August 8, 2008
Each year over 70,000 head injuries occur in the workplace; almost 200 head injuries for each day of the year. Most of the injuries were minor abrasions requiring first aid or a few stitches and probably could have been prevented. To protect your head it is important to understand the types of hazards that can cause injury and the steps you can take to reduce those hazards.
Types of hazards that can cause head injuries
The following are the most common types of hazards that can cause head injury:
- Falling objects. Falling objects such tools or materials on a construction site or drilling equipment can cause head injuries.
- Overhead objects. Bumping your head against overhead objects such as scaffolding or the drill-head can cause head injuries.
- Sharp objects. Sharp objects on construction sites such as nails can cause abrasions or puncture wounds to the head.
- Awkward positions. Working for long periods, with your head in an awkward position can lead to neck strain.
- Electricity. Ungrounded electricity can cause head burns.
- Sunburn. Exposure to the sun can cause sunburn which may lead to skin cancer.
How to protect your head from injury
The following are ways to protect your head from injury:
- Conduct a site reconnaissance before beginning a job to identify the types of hazards that could cause a head injury and take the steps necessary to protect yourself.
- Whenever possible avoid working in areas where there are falling or overhead hazards.
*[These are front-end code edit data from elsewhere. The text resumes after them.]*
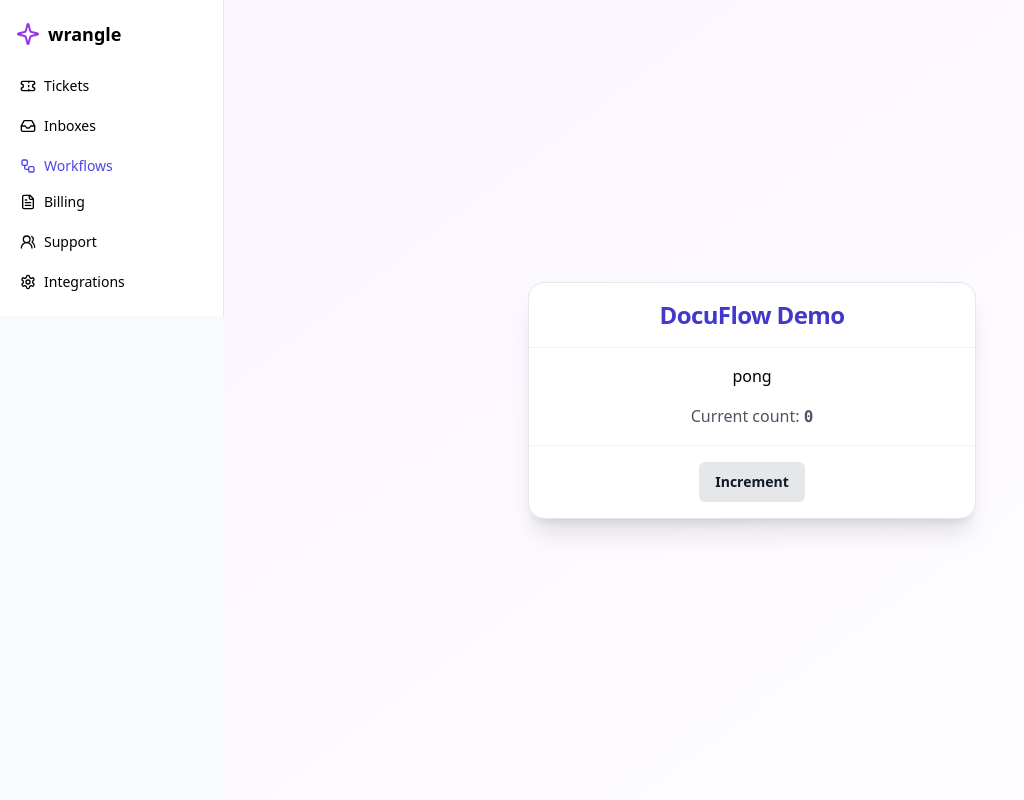
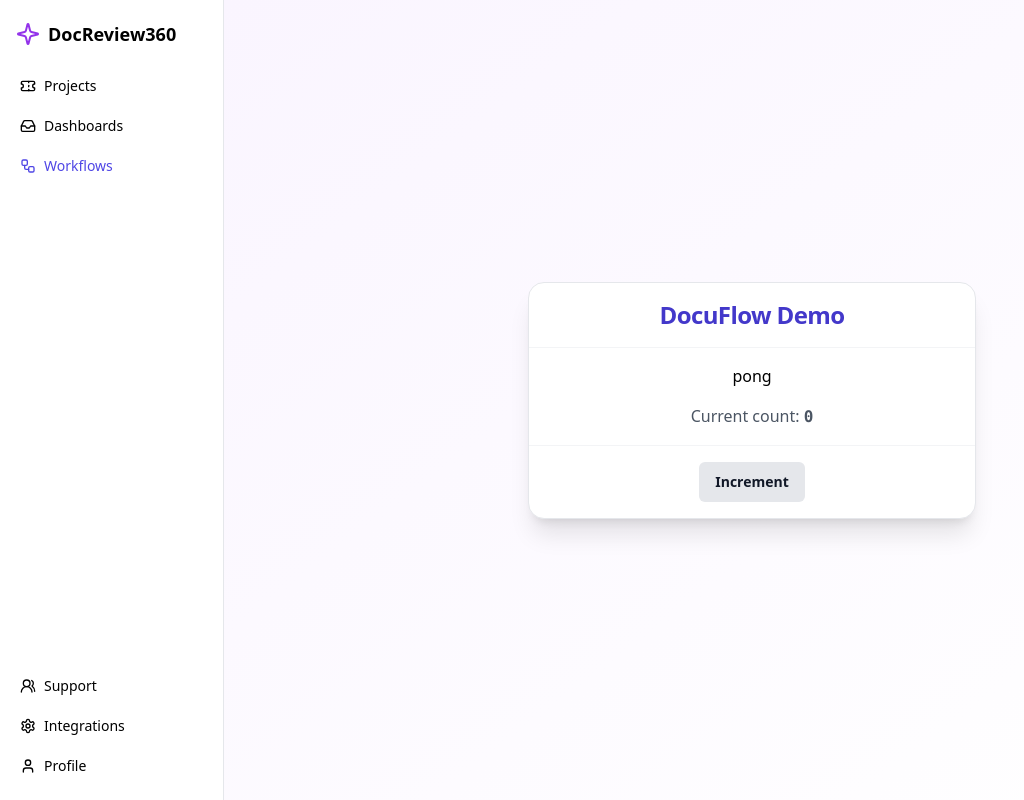
Before and after one commit to eputnam77/DocReview360, a Next.js app in the folder frontend/: page / in a window 1280 px wide. Shown: the whole page, without its empty margins (0-1024 px from the left). Built offline with nearby package versions, Linux system fonts and the light colour scheme.

Commit message:
feat(frontend): update sidebar layout

```diff
--- a/frontend/components/workflow/Sidebar.tsx
+++ b/frontend/components/workflow/Sidebar.tsx
@@ -11,12 +11,13 @@ import {
   Users2,
   BarChart2,
   Settings,
+  User,
 } from "lucide-react";
 import { cn } from "@/lib/utils";
 
 const NAV = [
-  { icon: <Ticket className="h-4 w-4" />, label: "Tickets", href: "/tickets" },
-  { icon: <Inbox className="h-4 w-4" />, label: "Inboxes", href: "/inboxes" },
+  { icon: <Ticket className="h-4 w-4" />, label: "Projects", href: "/projects" },
+  { icon: <Inbox className="h-4 w-4" />, label: "Dashboards", href: "/dashboards" },
   {
     icon: <Workflow className="h-4 w-4" />,
     label: "Workflows",
@@ -26,17 +27,13 @@ const NAV = [
 ];
 
 const FOOTER = [
-  {
-    icon: <FileText className="h-4 w-4" />,
-    label: "Billing",
-    href: "/billing",
-  },
   { icon: <Users2 className="h-4 w-4" />, label: "Support", href: "/support" },
   {
     icon: <Settings className="h-4 w-4" />,
     label: "Integrations",
     href: "/integrations",
   },
+  { icon: <User className="h-4 w-4" />, label: "Profile", href: "/profile" },
 ];
 
 export default function Sidebar() {
@@ -70,11 +67,12 @@ export default function Sidebar() {
   );
 
   return (
-    <aside className="flex h-full w-56 flex-col border-r bg-white dark:bg-gray-950">
+    <aside className="flex h-screen w-56 flex-col border-r bg-white dark:bg-gray-950">
       {/* Logo */}
       <div className="flex items-center gap-2 px-4 py-5">
         <Sparkle className="h-6 w-6 text-purple-600" />
-        <span className="text-lg font-semibold">wrangle</span>
+        {/* Replace text with organization logo if available */}
+        <span className="text-lg font-semibold">DocReview360</span>
       </div>
 
       {/* Main nav */}
@@ -85,7 +83,7 @@ export default function Sidebar() {
       </nav>
 
       {/* Footer */}
-      <div className="mt-auto space-y-1 px-2 pb-4">
+      <div className="mt-auto space-y-1 px-2 pb-4 pt-10">
         {FOOTER.map((item) => (
           <NavItem key={item.label} {...item} />
         ))}
```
- Wear the right hat for the job.
- Always try to maintain a safe distance from moving equipment or machinery such as a backhoe or concrete truck.
- Adjust your workstation so that your head will be in a comfortable position.
- When working in direct sunlight, wear a wide-brimmed hat or sunscreen to protect your head from sunburn.
A hard hat is designed both to resist blows to the head and to absorb the shock of the blow. The one-piece outer shell takes the blow and the cradle lining within the hat absorbs the shock. All OSHA approved hard hats are designed to meet the specifications of the American National Standard Institute (ANSI). Hard hats can be divided into the four following classes:
- Class A. Class A hard hats have limited voltage resistance and are primarily designed to protect against impact.
- Class B. Class B hard hats have high voltage resistance, have no metal parts to conduct electricity and are designed for work around electricity.
- Class C. Class C hard hats offer no voltage protection, are usually made of aluminum and are designed for work in manufacturing environment.
- Class D. Class D hard hats are fire resistant, voltage resistant and are designed for use by fire fighters.
A proper fit is essential to ensure hard hat protection. Adjust the headband so that the hard hat doesn’t touch your head. The fit should be snug but not too tight. If you will be working in a windy environment or a situation where your hat could fall off and injure someone working below, a chin strap is suggested.
Inspect your hard hat regularly to be sure it isn’t cracked or that the headband isn’t damaged. Always replace a hard hat that is cracked or broken. Avoid storing your hard hat in the direct sun to prevent damage to the plastic.